4 February 2011

AECB London at Temple Yard

ATA hosted the AECB London group's first gathering of the year at their offices in Temple Yard this Wednesday. The theme was 'delicious details', and a great turn out of about 30 people stretched our drinks and nibbles to the limit, but kept our meeting room toasty warm with all the watts we were collectively emitting!

Many thanks to all who attended and contributed to the debate.

Click below for a summary of the evening, please feel free to comment below, and see you at the next AECB london meet....

Cavity Conundrums
Fran Bradshaw of ATA kicked the evenings discussion off presenting the construction detail issue of how to address the positioning of windows in super-wide cavity walls, whilst still aiming to bring in light by tapering reveals - the detail is from a housing project about to go on site in West Hendon.

Discussion from the room touched on topics which included:

  • Bill Butcher's ply box detail at Denby Dale
  • Durability of ply box in terms of moisture protection
  • AECB member site experience of building in ply frames on site - retrofitting preferred
  • Ideal location of window within cavity
  • Cold bridging possibilities of steel window brackets
  • Reducing cavity size using rigid insulation (ATA policy not to specify phenolic foam)
  • Development of resin wall ties
  • Window head position at ceiling level to give better quality of light
  • Advantages of increased thermal mass to thin-joint internal blockwork cavity with 18mm lime plaster finish
  • Concerns of wind-driven moisture into mineral wool cavities
  • Moisture in : Moisture out! (i'll be using this in the future!)

Sit Lightly
Jon Broom then presented his thoughtfully simple detailed Green Homes for Green Oak Housing Ass. Screw piles foundations and no ground beams meant that the foundations of these 2-storey houses were minimised, and saved a truck load of concrete being poured into the earth.  PVC, and now cement has been eradicated from the build.
The build was designed and detailed so as to be packaged into simplified phases. The roofline was also the insulation line, so room-in-the-roof could be taken advantage of for additional storage.

The first floor structure was open web joists supported on the ground floor walls, but Jon commented that this created a fiddly air-tight detail to wrap the membrane around the first floor joist, so a simpler revision would be a balloon frame shell to the house with the first floor hung from this to allow the membrane to carry straight up.
The open joists also allow services to be taken through the void, so no service penetrations are needed in the roof or ground floor.

Jon warned against over-engineered timber design as he'd experienced form the timber frame company on the project, with the addition of timber members that create unwanted thermal bridging.

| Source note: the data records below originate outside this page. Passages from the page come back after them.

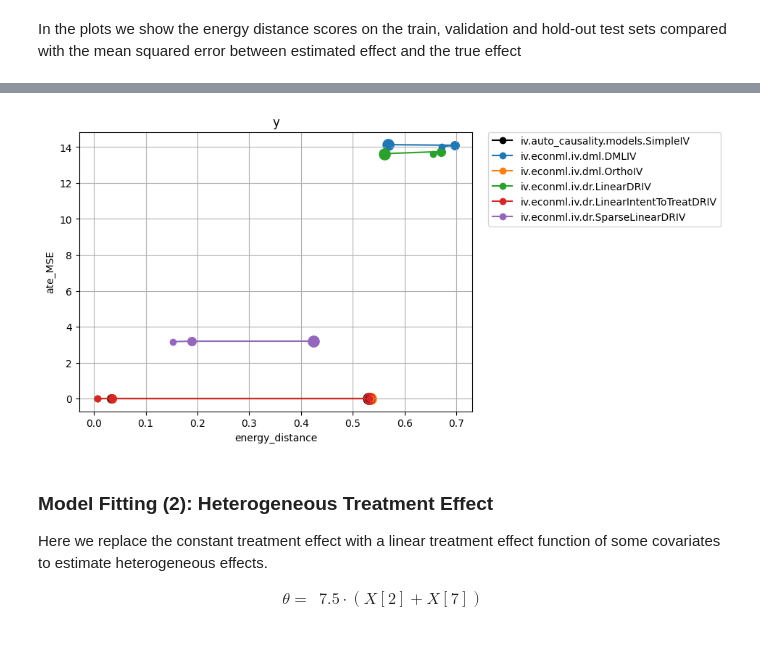
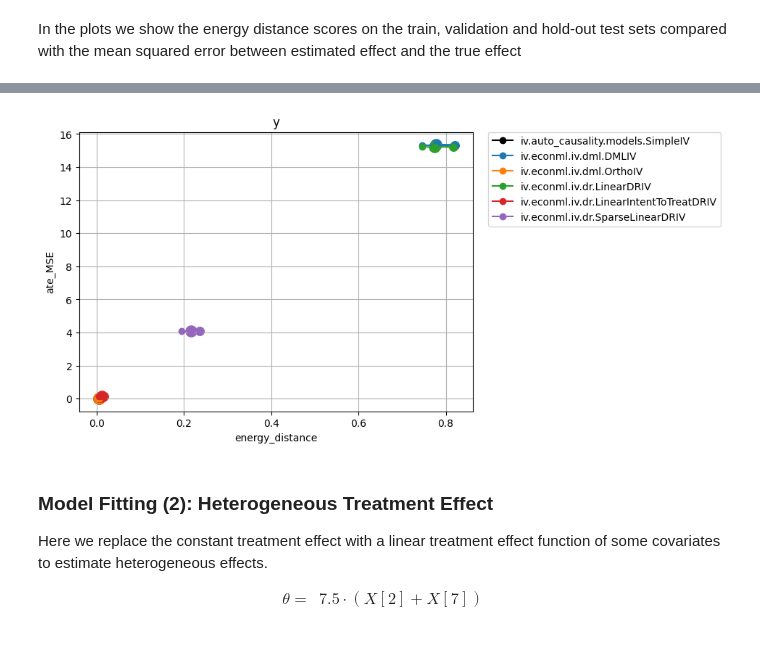
Before and after one commit to xaxazin/auto-causality, a Jupyter notebook: notebooks/Comparing IV Estimators.ipynb, the cells around one changed output, grey strips where cells are left out. Saved outputs shown, nothing was run; the diff lists cells and outputs as text; code cells hidden in the pictures.

```diff
--- a/notebooks/Comparing IV Estimators.ipynb
+++ b/notebooks/Comparing IV Estimators.ipynb
@@ -85,7 +86,7 @@ TRUE_EFFECT = 7.5
 
 CONSTANT_EFFECT = lambda X: TRUE_EFFECT
 
-data = iv_dgp_econml(n=5000, p=15, true_effect=CONSTANT_EFFECT)
+data = iv_dgp_econml(n=20000, p=10, true_effect=CONSTANT_EFFECT)
 data_df, features_X, features_W = preprocess_dataset(
     data, treatment, targets, instruments
 )
@@ -115,7 +116,7 @@ ac_constant_te = AutoCausality(
     estimator_list=estimator_list,
     verbose=3,
     components_verbose=2,
-    components_time_budget=120,
+    components_time_budget=300,
     propensity_model="dummy",
 )
 
@@ -198,8 +243,8 @@ In the plots we show the energy distance scores on the train, validation and hol
 # %%
-score_all_test(ac_constant_te)
+# score_all_test(ac_constant_te,Xtest_constant_te)
 graph_compare_estimators(ac_constant_te)
 # %% [output]
-[figure, old version]
+[figure, new version]
 # %% [markdown]
 ### Model Fitting (2): Heterogeneous Treatment Effect
 
```
Also changed, not shown: parts of 12 cells of this notebook, 1 other file.
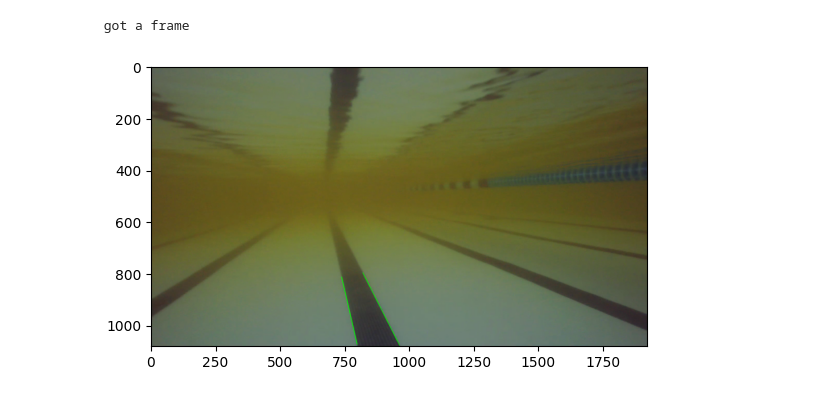
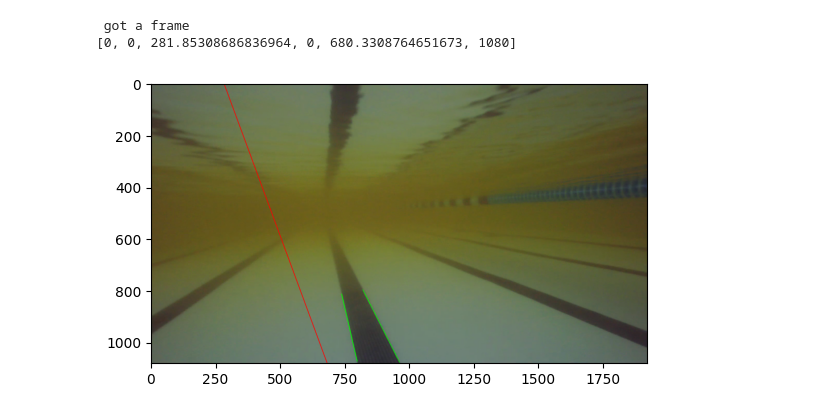
Before and after one commit to ardremov/cv-intro, a Jupyter notebook: network_stream_capture_notebook.ipynb, the cells around one changed output. Saved outputs shown, nothing was run; the diff lists cells and outputs as text; code cells hidden in the pictures.

```diff
--- a/network_stream_capture_notebook.ipynb
+++ b/network_stream_capture_notebook.ipynb
@@ -12,33 +12,37 @@ vcap = cv2.VideoCapture('AUV_Vid.mkv')
 # %%
 MAX_RETRY = 100
 count = 0
 while count < MAX_RETRY:
     count += 1
     # Obtain the frame
     ret, frame = vcap.read()
 
     # Get screen height
     screen_height = 1080 #frame.shape[0] # bad code, idc
 
     # Check frame was received successfully
     if ret:
         # got a frame, close the cap and return the frame
         print(" got a frame ")
         gray = lane_detection.proccess_img(frame)
         lines = lane_detection.detect_lines(gray, 50, 50, 3, 50, 50)
         lanes = lane_detection.detect_lanes(lines, screen_height=screen_height)
         laned_img = lane_detection.draw_lanes(frame, lanes)
 
-        for lane in lanes: # get and draw lane centers!
-            (center, slope) = lane_following.get_lane_center(lane)
-            lane_following.draw_center(laned_img, lane_following.get_center_line(center, slope, screen_height=screen_height))
+        #for lane in lanes: # get and draw lane centers!
+        (center, slope) = lane_following.get_lane_center(lanes)
 
-        plt.imshow(laned_img)
+        print(lane_following.get_center_line(center, slope, screen_height=screen_height))
+
+        final_img = lane_following.draw_center(laned_img, lane_following.get_center_line(center, slope, screen_height=screen_height))
+
+        plt.imshow(final_img)
 
         # img = frame
         vcap.release()
 
 vcap.release()
 # %% [output]
  got a frame
+[0, 0, 281.85308686836964, 0, 680.3308764651673, 1080]
-[figure, old version]
+[figure, new version]
```
Also changed, not shown: 2 other files.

Insulate Right
Next up was Tanya, an AECB member and psychologist, with her proposal to externally insulate her solid-walled house, and the issues of connected to a new external porch.
There was great contributions  from the group on the importance of choosing the insulation materials with the right properties to deal with existing moisture within the walls (the house has been heated using LPG oil, so potential for alot of moisture).
External woodfibre (Heraklith, Pavatex & Udi boards were all mentioned) and breathable render systems were proposed, along with removing internal gypsum plaster and applying internal natural fibre insulations (a product called Woolcool was mentioned) that can absorb and release moisture and heat.
Also seen as very important was removing the external cement render as a barrier to letting the wall breathe.
There was concern amongst the group that External Wall Insulation companies were not addressing issues of moisture and future fabric problems, instead just wanting to sell a product.

'Almost' Passivhaus
Last up was Ralph Swallow of Fluid Structures, who had brought along a 3-storey scheme in development for student housing that the university client requires to be a flagship low energy scheme, with energy demand targets near, but above passivhaus standard.
Ralph was at the important stage of deciding which structural route to take - cavity wall, concrete frame, solid timber, etc. The project has not yet gone for planning.

Discussion centred around whether going just above passivhaus was wise, as the additional heating system, etc. required would be an additional cost and not an economical move to make.
The use of modelling the building in the passsivhaus planning package PHPP seemed vital to produce a truly coherent low energy project.

Ralph was concerned about the depth of the wall construction to reach U-values of 0.1 W/m2K - the passivhaus institute recommends that your wall depth should be no more than 450-500mm, as going over this depth is expensive and shouldn't be required if the building has been designed correctly in PHPP.
Modelling the building in PHPP may also affect thoughts of the orientation of the building so that living area faces South rather than North.

Examples of built Passivhaus student accommodation were also raised, designed by the belgian passivhaus architect (Sebastian Moreno?).

1 comment:

  1. Looks like a great evening I wish I could have been there. The issues with externally insulating and wall thickness came up at Neil Mays talk to the AECB group in Brighton this week.

    Jo Saady